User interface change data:
----

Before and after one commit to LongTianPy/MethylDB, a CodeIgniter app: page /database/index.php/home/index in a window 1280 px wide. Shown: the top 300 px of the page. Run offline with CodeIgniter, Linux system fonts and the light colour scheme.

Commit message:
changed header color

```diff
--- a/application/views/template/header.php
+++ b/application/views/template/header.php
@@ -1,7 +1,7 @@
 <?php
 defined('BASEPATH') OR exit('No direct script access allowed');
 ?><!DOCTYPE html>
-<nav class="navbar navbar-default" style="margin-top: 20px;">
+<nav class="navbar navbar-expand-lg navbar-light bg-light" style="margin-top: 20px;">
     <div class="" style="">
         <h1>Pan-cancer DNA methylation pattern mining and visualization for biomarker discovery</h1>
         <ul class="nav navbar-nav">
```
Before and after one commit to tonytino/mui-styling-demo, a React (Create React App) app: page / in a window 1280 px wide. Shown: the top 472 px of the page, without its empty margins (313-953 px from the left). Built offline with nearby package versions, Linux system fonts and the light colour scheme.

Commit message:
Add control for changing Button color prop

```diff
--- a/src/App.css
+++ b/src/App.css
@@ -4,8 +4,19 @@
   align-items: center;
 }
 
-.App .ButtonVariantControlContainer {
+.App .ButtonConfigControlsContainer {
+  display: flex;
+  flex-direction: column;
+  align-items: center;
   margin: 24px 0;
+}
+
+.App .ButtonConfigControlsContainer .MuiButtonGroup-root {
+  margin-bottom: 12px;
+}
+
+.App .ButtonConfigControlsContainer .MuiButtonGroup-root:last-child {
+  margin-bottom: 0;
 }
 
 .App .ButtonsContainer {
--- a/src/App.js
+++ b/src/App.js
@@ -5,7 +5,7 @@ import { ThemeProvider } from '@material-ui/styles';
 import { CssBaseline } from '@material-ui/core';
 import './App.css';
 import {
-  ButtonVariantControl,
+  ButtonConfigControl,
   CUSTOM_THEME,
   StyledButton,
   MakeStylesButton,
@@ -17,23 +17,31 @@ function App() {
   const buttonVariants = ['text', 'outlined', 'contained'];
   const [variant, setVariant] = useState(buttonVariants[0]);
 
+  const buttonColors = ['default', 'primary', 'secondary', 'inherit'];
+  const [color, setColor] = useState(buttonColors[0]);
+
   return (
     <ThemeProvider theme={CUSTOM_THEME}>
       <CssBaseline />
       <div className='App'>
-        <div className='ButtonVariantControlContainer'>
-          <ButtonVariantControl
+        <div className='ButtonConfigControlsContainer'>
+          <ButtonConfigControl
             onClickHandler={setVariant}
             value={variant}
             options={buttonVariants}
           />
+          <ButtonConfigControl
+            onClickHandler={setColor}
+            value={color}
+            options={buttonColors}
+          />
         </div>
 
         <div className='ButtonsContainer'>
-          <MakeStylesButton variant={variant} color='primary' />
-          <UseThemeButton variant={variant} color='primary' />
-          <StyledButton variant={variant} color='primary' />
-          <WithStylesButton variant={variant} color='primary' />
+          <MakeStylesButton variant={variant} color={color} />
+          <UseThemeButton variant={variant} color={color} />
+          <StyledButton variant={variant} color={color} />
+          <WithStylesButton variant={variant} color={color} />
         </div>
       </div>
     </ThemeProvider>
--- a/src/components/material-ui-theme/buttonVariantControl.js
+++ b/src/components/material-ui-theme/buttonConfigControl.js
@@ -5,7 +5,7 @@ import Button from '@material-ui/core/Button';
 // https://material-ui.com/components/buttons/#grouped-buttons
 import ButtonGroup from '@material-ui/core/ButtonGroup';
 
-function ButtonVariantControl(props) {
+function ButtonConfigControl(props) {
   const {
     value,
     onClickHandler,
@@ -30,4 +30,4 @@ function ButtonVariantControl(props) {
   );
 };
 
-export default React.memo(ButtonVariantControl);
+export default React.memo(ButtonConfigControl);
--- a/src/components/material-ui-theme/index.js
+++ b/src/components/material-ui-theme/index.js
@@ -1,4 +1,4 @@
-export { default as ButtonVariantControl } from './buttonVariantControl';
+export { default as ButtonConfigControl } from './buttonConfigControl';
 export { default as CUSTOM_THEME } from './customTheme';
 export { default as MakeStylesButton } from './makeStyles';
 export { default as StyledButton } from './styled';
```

----

[Task details] Please output the entries above, every line exactly as it reads.

[Answer for the task]
Before and after one commit to LongTianPy/MethylDB, a CodeIgniter app: page /database/index.php/home/index in a window 1280 px wide. Shown: the top 300 px of the page. Run offline with CodeIgniter, Linux system fonts and the light colour scheme.

Commit message:
changed header color

```diff
--- a/application/views/template/header.php
+++ b/application/views/template/header.php
@@ -1,7 +1,7 @@
 <?php
 defined('BASEPATH') OR exit('No direct script access allowed');
 ?><!DOCTYPE html>
-<nav class="navbar navbar-default" style="margin-top: 20px;">
+<nav class="navbar navbar-expand-lg navbar-light bg-light" style="margin-top: 20px;">
     <div class="" style="">
         <h1>Pan-cancer DNA methylation pattern mining and visualization for biomarker discovery</h1>
         <ul class="nav navbar-nav">
```
Before and after one commit to tonytino/mui-styling-demo, a React (Create React App) app: page / in a window 1280 px wide. Shown: the top 472 px of the page, without its empty margins (313-953 px from the left). Built offline with nearby package versions, Linux system fonts and the light colour scheme.

Commit message:
Add control for changing Button color prop

```diff
--- a/src/App.css
+++ b/src/App.css
@@ -4,8 +4,19 @@
   align-items: center;
 }
 
-.App .ButtonVariantControlContainer {
+.App .ButtonConfigControlsContainer {
+  display: flex;
+  flex-direction: column;
+  align-items: center;
   margin: 24px 0;
+}
+
+.App .ButtonConfigControlsContainer .MuiButtonGroup-root {
+  margin-bottom: 12px;
+}
+
+.App .ButtonConfigControlsContainer .MuiButtonGroup-root:last-child {
+  margin-bottom: 0;
 }
 
 .App .ButtonsContainer {
--- a/src/App.js
+++ b/src/App.js
@@ -5,7 +5,7 @@ import { ThemeProvider } from '@material-ui/styles';
 import { CssBaseline } from '@material-ui/core';
 import './App.css';
 import {
-  ButtonVariantControl,
+  ButtonConfigControl,
   CUSTOM_THEME,
   StyledButton,
   MakeStylesButton,
@@ -17,23 +17,31 @@ function App() {
   const buttonVariants = ['text', 'outlined', 'contained'];
   const [variant, setVariant] = useState(buttonVariants[0]);
 
+  const buttonColors = ['default', 'primary', 'secondary', 'inherit'];
+  const [color, setColor] = useState(buttonColors[0]);
+
   return (
     <ThemeProvider theme={CUSTOM_THEME}>
       <CssBaseline />
       <div className='App'>
-        <div className='ButtonVariantControlContainer'>
-          <ButtonVariantControl
+        <div className='ButtonConfigControlsContainer'>
+          <ButtonConfigControl
             onClickHandler={setVariant}
             value={variant}
             options={buttonVariants}
           />
+          <ButtonConfigControl
+            onClickHandler={setColor}
+            value={color}
+            options={buttonColors}
+          />
         </div>
 
         <div className='ButtonsContainer'>
-          <MakeStylesButton variant={variant} color='primary' />
-          <UseThemeButton variant={variant} color='primary' />
-          <StyledButton variant={variant} color='primary' />
-          <WithStylesButton variant={variant} color='primary' />
+          <MakeStylesButton variant={variant} color={color} />
+          <UseThemeButton variant={variant} color={color} />
+          <StyledButton variant={variant} color={color} />
+          <WithStylesButton variant={variant} color={color} />
         </div>
       </div>
     </ThemeProvider>
--- a/src/components/material-ui-theme/buttonVariantControl.js
+++ b/src/components/material-ui-theme/buttonConfigControl.js
@@ -5,7 +5,7 @@ import Button from '@material-ui/core/Button';
 // https://material-ui.com/components/buttons/#grouped-buttons
 import ButtonGroup from '@material-ui/core/ButtonGroup';
 
-function ButtonVariantControl(props) {
+function ButtonConfigControl(props) {
   const {
     value,
     onClickHandler,
@@ -30,4 +30,4 @@ function ButtonVariantControl(props) {
   );
 };
 
-export default React.memo(ButtonVariantControl);
+export default React.memo(ButtonConfigControl);
--- a/src/components/material-ui-theme/index.js
+++ b/src/components/material-ui-theme/index.js
@@ -1,4 +1,4 @@
-export { default as ButtonVariantControl } from './buttonVariantControl';
+export { default as ButtonConfigControl } from './buttonConfigControl';
 export { default as CUSTOM_THEME } from './customTheme';
 export { default as MakeStylesButton } from './makeStyles';
 export { default as StyledButton } from './styled';
```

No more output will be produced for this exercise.